(Dataset excerpts)
○ ○ ○
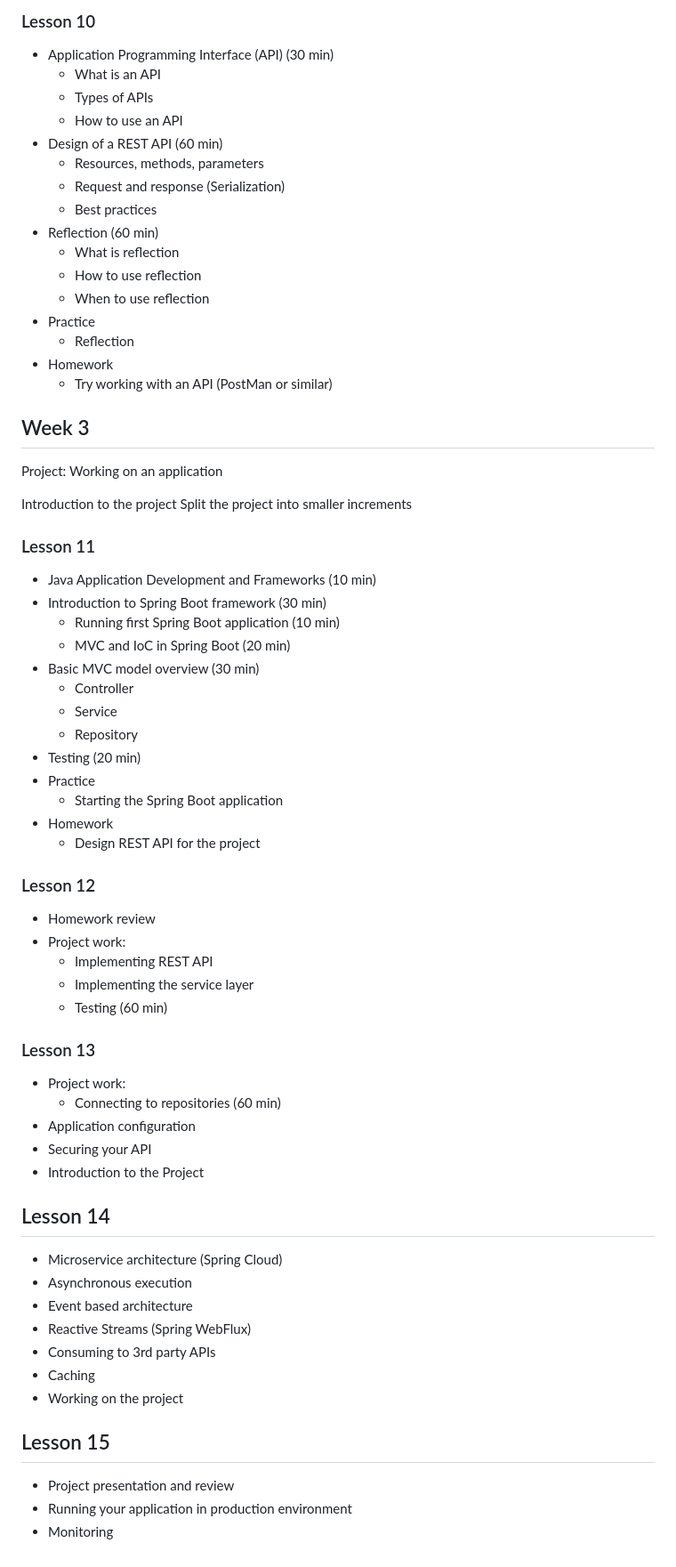
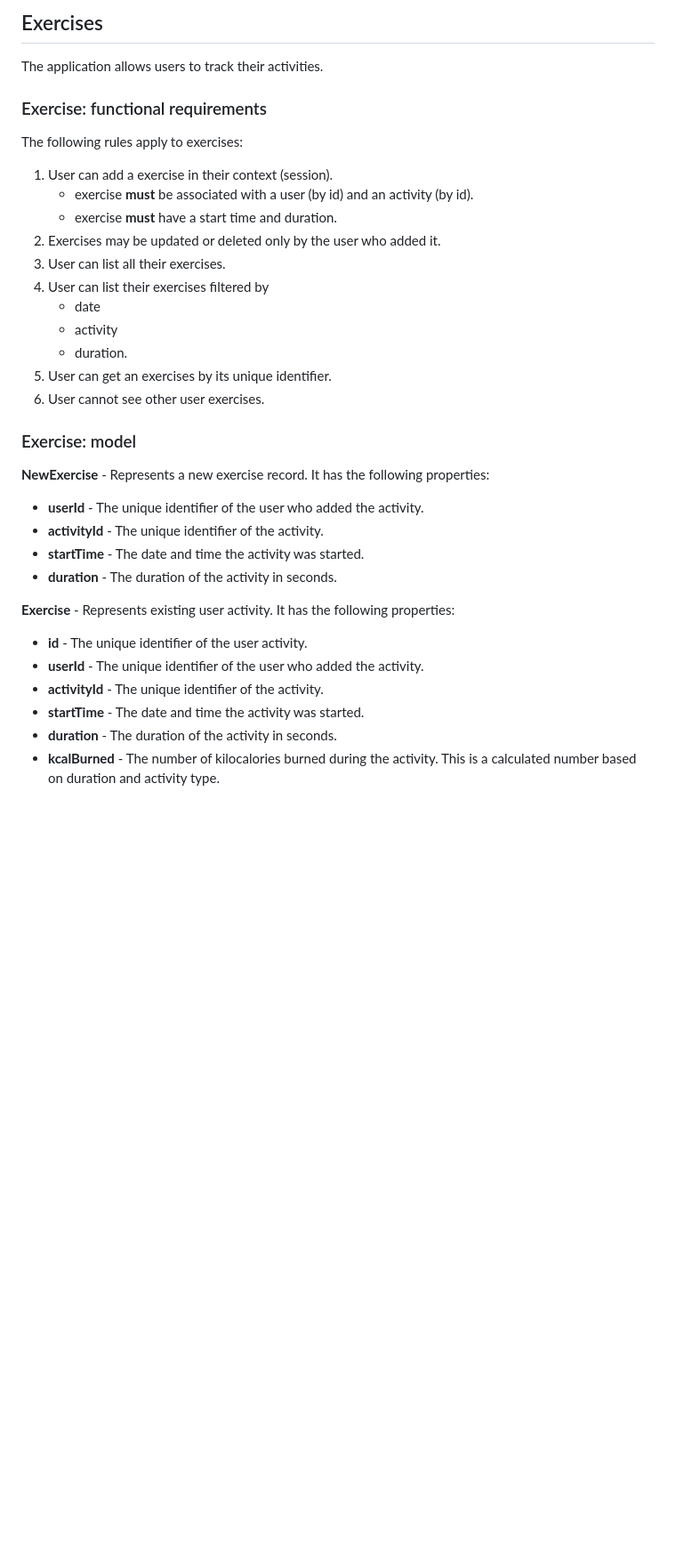
Before and after one commit to Mate-ber/ExerciseTracker, a Markdown page: README.md, the part around one of its changes. Shown at 89% size. Drawn GitHub-style; blank space fills up the shorter version.

```diff
--- a/README.md
+++ b/README.md
@@ -123,69 +50,36 @@ Probably some repetition in the beginning
 
 
-### Lesson 10
-- Application Programming Interface (API) (30 min)
-  - What is an API
-  - Types of APIs
-  - How to use an API
-- Design of a REST API (60 min)
-  - Resources, methods, parameters
-  - Request and response (Serialization)
-  - Best practices
-- Reflection (60 min)
-  - What is reflection
-  - How to use reflection
-  - When to use reflection
-- Practice
-  - Reflection
-- Homework
-  - Try working with an API (PostMan or similar)
+## Exercises
 
-## Week 3
-Project: Working on an application
+The application allows users to track their activities.
 
-Introduction to the project
-Split the project into smaller increments
+### Exercise: functional requirements
 
+The following rules apply to exercises:
+1. User can add a exercise in their context (session).
+   - exercise **must** be associated with a user (by id) and an activity (by id).
+   - exercise **must** have a start time and duration.
+2. Exercises may be updated or deleted only by the user who added it.
+3. User can list all their exercises.
+4. User can list their exercises filtered by
+   - date
+   - activity
+   - duration.
+5. User can get an exercises by its unique identifier.
+6. User cannot see other user exercises.
 
-### Lesson 11
-- Java Application Development and Frameworks (10 min)
-- Introduction to Spring Boot framework (30 min)
-  - Running first Spring Boot application (10 min)
-  - MVC and IoC in Spring Boot (20 min)
-- Basic MVC model overview (30 min)
-  - Controller
-  - Service
-  - Repository
-- Testing (20 min)
-- Practice
-  - Starting the Spring Boot application
-- Homework
-  - Design REST API for the project
+### Exercise: model
 
-### Lesson 12
-- Homework review
-- Project work:
-  - Implementing REST API
-  - Implementing the service layer
-  - Testing (60 min)
+**NewExercise** - Represents a new exercise record. It has the following properties:
+- **userId** - The unique identifier of the user who added the activity.
+- **activityId** - The unique identifier of the activity.
+- **startTime** - The date and time the activity was started.
+- **duration** - The duration of the activity in seconds.
 
-### Lesson 13
-- Project work:
-  - Connecting to repositories (60 min)
-- Application configuration
-- Securing your API
-- Introduction to the Project
-
-## Lesson 14
-- Microservice architecture (Spring Cloud)
-- Asynchronous execution
-- Event based architecture
-- Reactive Streams (Spring WebFlux)
-- Consuming to 3rd party APIs
-- Caching
-- Working on the project
-
-## Lesson 15
-- Project presentation and review
-- Running your application in production environment
-- Monitoring
+**Exercise** - Represents existing user activity. It has the following properties:
+  - **id** - The unique identifier of the user activity.
+  - **userId** - The unique identifier of the user who added the activity.
+  - **activityId** - The unique identifier of the activity.
+  - **startTime** - The date and time the activity was started.
+  - **duration** - The duration of the activity in seconds.
+  - **kcalBurned** - The number of kilocalories burned during the activity. This is a calculated number based on duration and activity type.
```
Also changed, not shown: other parts of README.md (+42 -115 lines).
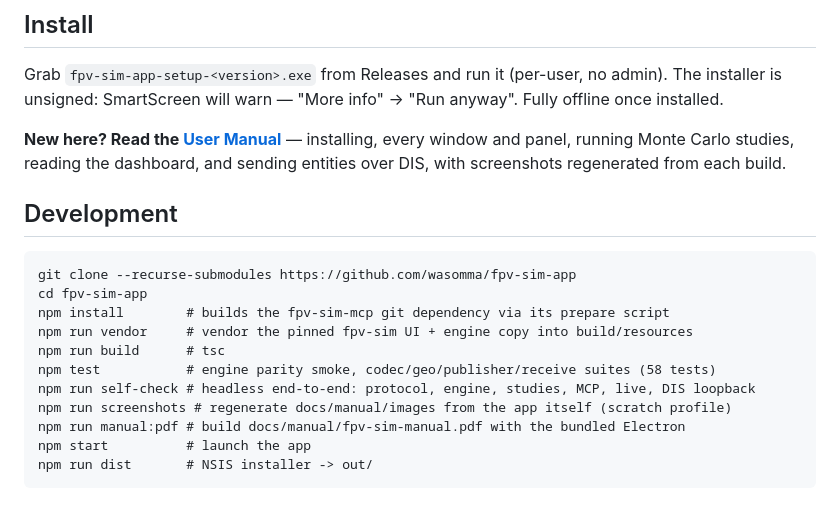
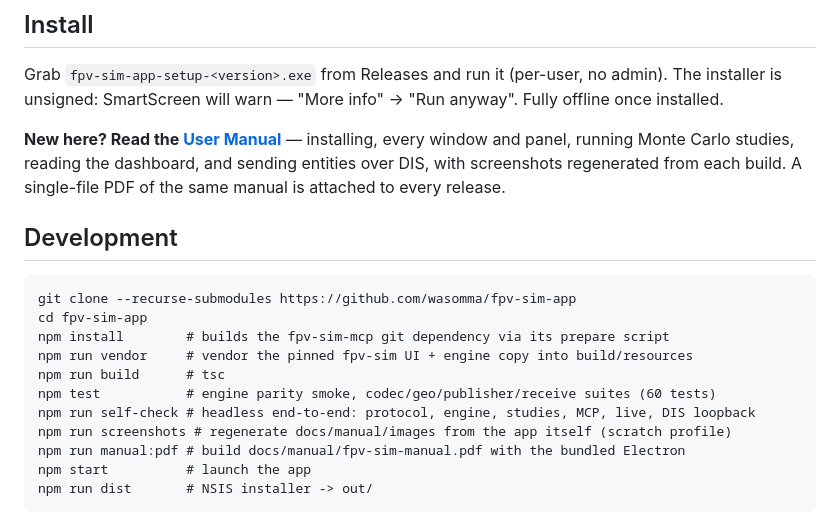
Before and after one commit to wasomma/fpv-sim-app, a Markdown page: README.md, the part around the change. Rendered like a GitHub page.

Commit message:
README: correct the test count and point at the released manual PDF
The suite grew to 60 tests; the development section still claimed 58.
Also note that the single-file manual PDF is attached to every release,
which is only true now that release.yml creates the Release and uploads
it. The manual itself is unaffected: the PDF is built from docs/manual
only, so the root README is not part of it.

Co-Authored-By: Claude Opus 5 <noreply@anthropic.com>

```diff
--- a/README.md
+++ b/README.md
@@ -50,6 +50,7 @@ Grab `fpv-sim-app-setup-<version>.exe` from Releases and run it
 **New here? Read the [User Manual](docs/manual/README.md)** — installing,
 every window and panel, running Monte Carlo studies, reading the dashboard,
 and sending entities over DIS, with screenshots regenerated from each build.
+A single-file PDF of the same manual is attached to every release.
 
 ## Development
 
@@ -59,7 +60,7 @@ cd fpv-sim-app
 npm install        # builds the fpv-sim-mcp git dependency via its prepare script
 npm run vendor     # vendor the pinned fpv-sim UI + engine copy into build/resources
 npm run build      # tsc
-npm test           # engine parity smoke, codec/geo/publisher/receive suites (58 tests)
+npm test           # engine parity smoke, codec/geo/publisher/receive suites (60 tests)
 npm run self-check # headless end-to-end: protocol, engine, studies, MCP, live, DIS loopback
 npm run screenshots # regenerate docs/manual/images from the app itself (scratch profile)
 npm run manual:pdf # build docs/manual/fpv-sim-manual.pdf with the bundled Electron
```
○ ○ ○
> **TASK BRIEF**: Return the data exactly as it stands, minus the pictures.

> **THE ANSWER**:
Before and after one commit to Mate-ber/ExerciseTracker, a Markdown page: README.md, the part around one of its changes. Shown at 89% size. Drawn GitHub-style; blank space fills up the shorter version.

```diff
--- a/README.md
+++ b/README.md
@@ -123,69 +50,36 @@ Probably some repetition in the beginning
 
 
-### Lesson 10
-- Application Programming Interface (API) (30 min)
-  - What is an API
-  - Types of APIs
-  - How to use an API
-- Design of a REST API (60 min)
-  - Resources, methods, parameters
-  - Request and response (Serialization)
-  - Best practices
-- Reflection (60 min)
-  - What is reflection
-  - How to use reflection
-  - When to use reflection
-- Practice
-  - Reflection
-- Homework
-  - Try working with an API (PostMan or similar)
+## Exercises
 
-## Week 3
-Project: Working on an application
+The application allows users to track their activities.
 
-Introduction to the project
-Split the project into smaller increments
+### Exercise: functional requirements
 
+The following rules apply to exercises:
+1. User can add a exercise in their context (session).
+   - exercise **must** be associated with a user (by id) and an activity (by id).
+   - exercise **must** have a start time and duration.
+2. Exercises may be updated or deleted only by the user who added it.
+3. User can list all their exercises.
+4. User can list their exercises filtered by
+   - date
+   - activity
+   - duration.
+5. User can get an exercises by its unique identifier.
+6. User cannot see other user exercises.
 
-### Lesson 11
-- Java Application Development and Frameworks (10 min)
-- Introduction to Spring Boot framework (30 min)
-  - Running first Spring Boot application (10 min)
-  - MVC and IoC in Spring Boot (20 min)
-- Basic MVC model overview (30 min)
-  - Controller
-  - Service
-  - Repository
-- Testing (20 min)
-- Practice
-  - Starting the Spring Boot application
-- Homework
-  - Design REST API for the project
+### Exercise: model
 
-### Lesson 12
-- Homework review
-- Project work:
-  - Implementing REST API
-  - Implementing the service layer
-  - Testing (60 min)
+**NewExercise** - Represents a new exercise record. It has the following properties:
+- **userId** - The unique identifier of the user who added the activity.
+- **activityId** - The unique identifier of the activity.
+- **startTime** - The date and time the activity was started.
+- **duration** - The duration of the activity in seconds.
 
-### Lesson 13
-- Project work:
-  - Connecting to repositories (60 min)
-- Application configuration
-- Securing your API
-- Introduction to the Project
-
-## Lesson 14
-- Microservice architecture (Spring Cloud)
-- Asynchronous execution
-- Event based architecture
-- Reactive Streams (Spring WebFlux)
-- Consuming to 3rd party APIs
-- Caching
-- Working on the project
-
-## Lesson 15
-- Project presentation and review
-- Running your application in production environment
-- Monitoring
+**Exercise** - Represents existing user activity. It has the following properties:
+  - **id** - The unique identifier of the user activity.
+  - **userId** - The unique identifier of the user who added the activity.
+  - **activityId** - The unique identifier of the activity.
+  - **startTime** - The date and time the activity was started.
+  - **duration** - The duration of the activity in seconds.
+  - **kcalBurned** - The number of kilocalories burned during the activity. This is a calculated number based on duration and activity type.
```
Also changed, not shown: other parts of README.md (+42 -115 lines).
Before and after one commit to wasomma/fpv-sim-app, a Markdown page: README.md, the part around the change. Rendered like a GitHub page.

Commit message:
README: correct the test count and point at the released manual PDF
The suite grew to 60 tests; the development section still claimed 58.
Also note that the single-file manual PDF is attached to every release,
which is only true now that release.yml creates the Release and uploads
it. The manual itself is unaffected: the PDF is built from docs/manual
only, so the root README is not part of it.

Co-Authored-By: Claude Opus 5 <noreply@anthropic.com>

```diff
--- a/README.md
+++ b/README.md
@@ -50,6 +50,7 @@ Grab `fpv-sim-app-setup-<version>.exe` from Releases and run it
 **New here? Read the [User Manual](docs/manual/README.md)** — installing,
 every window and panel, running Monte Carlo studies, reading the dashboard,
 and sending entities over DIS, with screenshots regenerated from each build.
+A single-file PDF of the same manual is attached to every release.
 
 ## Development
 
@@ -59,7 +60,7 @@ cd fpv-sim-app
 npm install        # builds the fpv-sim-mcp git dependency via its prepare script
 npm run vendor     # vendor the pinned fpv-sim UI + engine copy into build/resources
 npm run build      # tsc
-npm test           # engine parity smoke, codec/geo/publisher/receive suites (58 tests)
+npm test           # engine parity smoke, codec/geo/publisher/receive suites (60 tests)
 npm run self-check # headless end-to-end: protocol, engine, studies, MCP, live, DIS loopback
 npm run screenshots # regenerate docs/manual/images from the app itself (scratch profile)
 npm run manual:pdf # build docs/manual/fpv-sim-manual.pdf with the bundled Electron
```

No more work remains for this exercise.